South Korean automaker Hyundai is speeding up in introducing game-changing technologies with their cars. After having developed the world’s first multi-collision airbag system, and world’s first 3D instrument display, the company is now developing an intelligent air purification system for its cars.
Hyundai wants to improve the quality of the air inside the cabin for its passengers to breathe, so the intelligent air purification system will come into play by continuously monitoring the quality of the air inside the cabin, cleans it when it detects the presence of harmful particulates, and shares the results with the passengers in real time.
Although many modern cars today come with an air purification system, but it’s usually only active for a period of time determined by each manufacturer, and it shuts off when it’s programmed to, regardless of whether the air is clean or not.

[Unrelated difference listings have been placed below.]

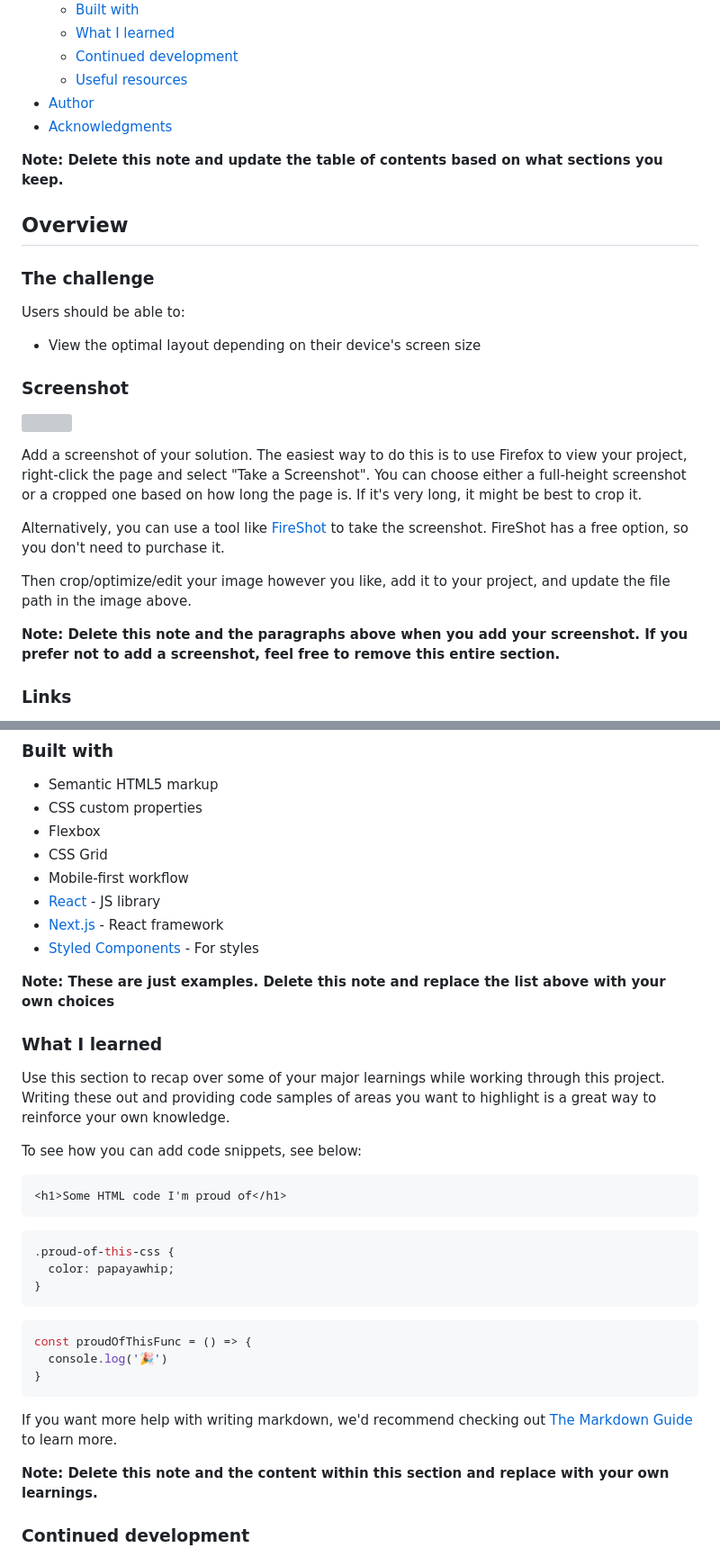
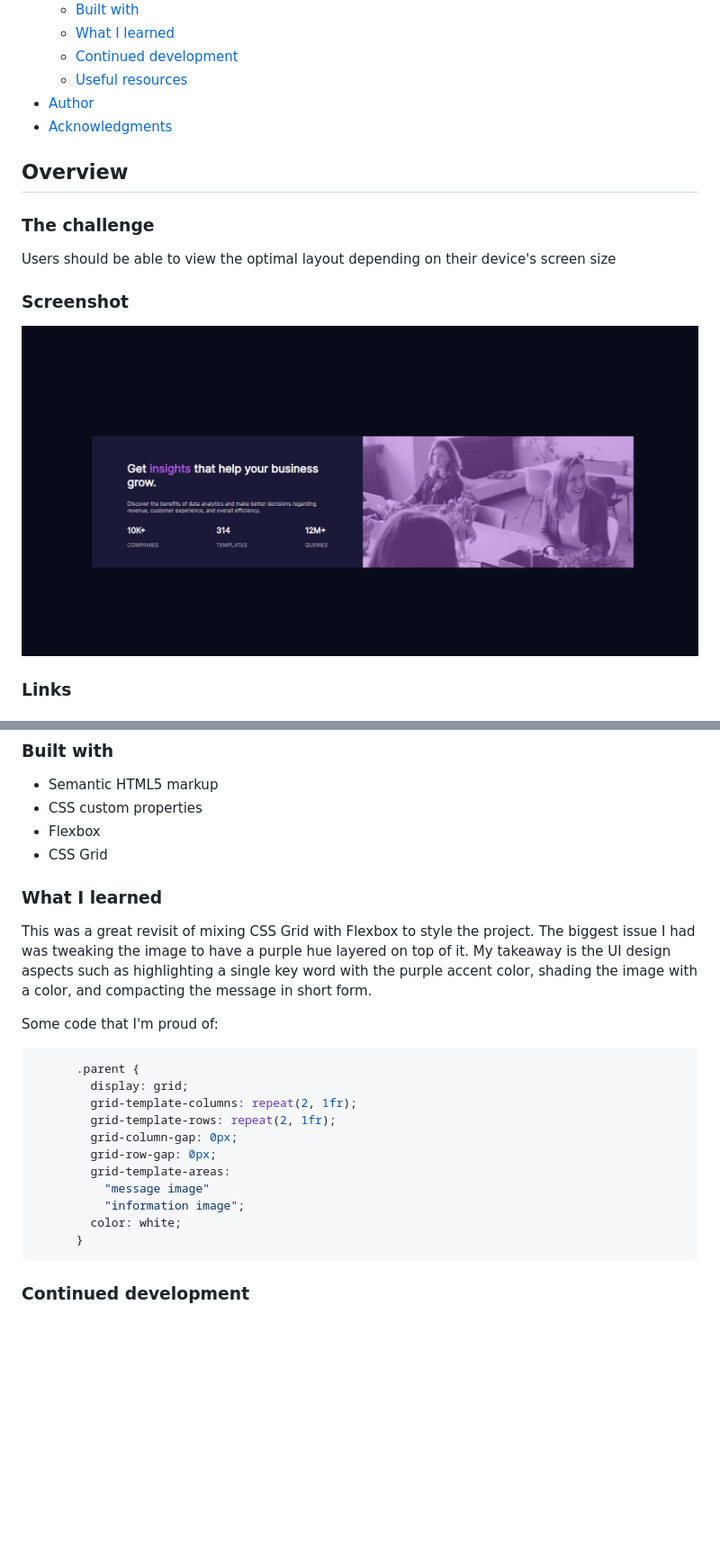
Before and after one commit to jcsmileyjr/stats-preview-card-component, a Markdown page: README-template.md, 2 parts joined by grey strips. Shown: that part at 90% size. Drawn GitHub-style; pictures changed too: images/preveiw-card-desktop.png (added); blank space fills up the shorter version; grey boxes are pictures that could not be loaded.

````diff
--- a/README-template.md
+++ b/README-template.md
@@ -16,27 +16,16 @@ This is a solution to the [Stats preview card component challenge on Frontend Me
 - [Author](#author)
 - [Acknowledgments](#acknowledgments)
 
-**Note: Delete this note and update the table of contents based on what sections you keep.**
-
 ## Overview
 
 ### The challenge
 
-Users should be able to:
-
-- View the optimal layout depending on their device's screen size
+Users should be able to view the optimal layout depending on their device's screen size
 
 ### Screenshot
 
-![](./screenshot.jpg)
+![Preview Card Component's desktop screen shot](./images/preveiw-card-desktop.png)
 
-Add a screenshot of your solution. The easiest way to do this is to use Firefox to view your project, right-click the page and select "Take a Screenshot". You can choose either a full-height screenshot or a cropped one based on how long the page is. If it's very long, it might be best to crop it.
-
-Alternatively, you can use a tool like [FireShot](https://getfireshot.com/) to take the screenshot. FireShot has a free option, so you don't need to purchase it.
-
-Then crop/optimize/edit your image however you like, add it to your project, and update the file path in the image above.
-
-**Note: Delete this note and the paragraphs above when you add your screenshot. If you prefer not to add a screenshot, feel free to remove this entire section.**
 
 ### Links
 
@@ -51,36 +40,27 @@ Then crop/optimize/edit your image however you like, add it to your project, and
 - CSS custom properties
 - Flexbox
 - CSS Grid
-- Mobile-first workflow
-- [React](https://reactjs.org/) - JS library
-- [Next.js](https://nextjs.org/) - React framework
-- [Styled Components](https://styled-components.com/) - For styles
-
-**Note: These are just examples. Delete this note and replace the list above with your own choices**
 
 ### What I learned
 
-Use this section to recap over some of your major learnings while working through this project. Writing these out and providing code samples of areas you want to highlight is a great way to reinforce your own knowledge.
+This was a great revisit of mixing CSS Grid with Flexbox to style the project. The biggest issue I had was tweaking the image to have a purple hue layered on top of it. My takeaway is the UI design aspects such as highlighting a single key word with the purple accent color, shading the image with a color, and compacting the message in short form.
 
-To see how you can add code snippets, see below:
 
-```html
-<h1>Some HTML code I'm proud of</h1>
-```
+Some code that I'm proud of:
 ```css
-.proud-of-this-css {
-  color: papayawhip;
-}
-```
-```js
-const proudOfThisFunc = () => {
-  console.log('🎉')
-}
+      .parent {
+        display: grid;
+        grid-template-columns: repeat(2, 1fr);
+        grid-template-rows: repeat(2, 1fr);
+        grid-column-gap: 0px;
+        grid-row-gap: 0px;
+        grid-template-areas:
+          "message image"
+          "information image";
+        color: white;
+      }
 ```
 
-If you want more help with writing markdown, we'd recommend checking out [The Markdown Guide](https://www.markdownguide.org/) to learn more.
-
-**Note: Delete this note and the content within this section and replace with your own learnings.**
 
 ### Continued development
 
````
Also changed, not shown: other parts of README-template.md (+0 -8 lines), images/README-template.md (deleted, +0 -110 lines), images/style-guide.md (deleted, +0 -36 lines).
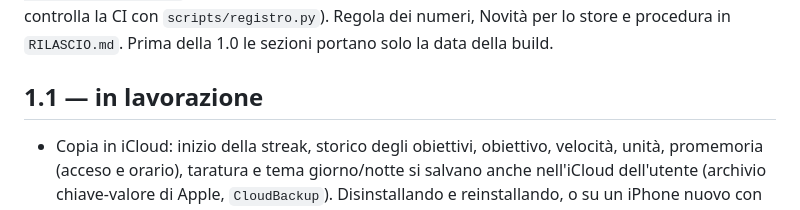
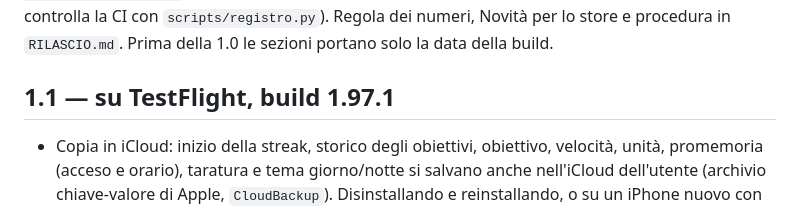
Before and after one commit to castellanza-alt/StepTeller, a Markdown page: ios/CHANGELOG.md, the part around the change. Drawn GitHub-style.

```diff
--- a/ios/CHANGELOG.md
+++ b/ios/CHANGELOG.md
@@ -6,7 +6,7 @@ sezione è sempre la versione di `project.yml` e il suo stato dice la verità su
 tocca il codice aggiunge la sua riga alla sezione in cima (lo controlla la CI con `scripts/registro.py`). Regola dei
 numeri, Novità per lo store e procedura in `RILASCIO.md`. Prima della 1.0 le sezioni portano solo la data della build.
 
-## 1.1 — in lavorazione
+## 1.1 — su TestFlight, build 1.97.1
 - Copia in iCloud: inizio della streak, storico degli obiettivi, obiettivo, velocità, unità, promemoria (acceso e
   orario), taratura e tema giorno/notte si salvano anche nell'iCloud dell'utente (archivio chiave-valore di Apple,
   `CloudBackup`). Disinstallando e reinstallando, o su un iPhone nuovo con lo stesso account, tornano da soli e la
```
Also changed, not shown: ios/STORE_CHECKLIST.md (+3 -0 lines).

Hyundai’s system however, relies on a laser-based sensor neatly integrated into the cabin to tell whether the air quality is excellent, good, fair or poor. If it’s excellent or good, then all is well and the system will remain in standby mode. If it falls to fair however, the air purification system will automatically turn on and eliminates particulates until the level again rises to excellent, and the occupants can breathe easy. According to Hyundai, this process happens almost instantaneously, even if the air quality outside is poor.
Occupants can check the air quality inside the cabin in real time by tapping the touchscreen embedded in the dashboard. The technology can also remove particulates from the cabin before the passengers enter the car, which means one can send the voice command to the car via an app to ‘clean the air to excellent’ and set the inside temperature to a desired level before they reach the car.
Hyundai’s particulate-trapping technology works with high-performance cabin air filters that collect up to 99% of fine particulates before they enter the cabin. The system also features a charcoal-based deodorization function, which means one can look at grazing cows without smelling what they ate the day before, and it can automatically close the windows if it detects a peak in particulates.
The air purification system is “already under consideration for future Hyundai and Kia vehicles,” according to a statement published online. However the exact timeframe and the first model to have this feature is unknown at this stage. The South Korean automaker is already working on Separate Sound Zones technology, Solar Roof Charging technology, as well as Wireless EV Charging and Autonomous Parking for its future vehicles.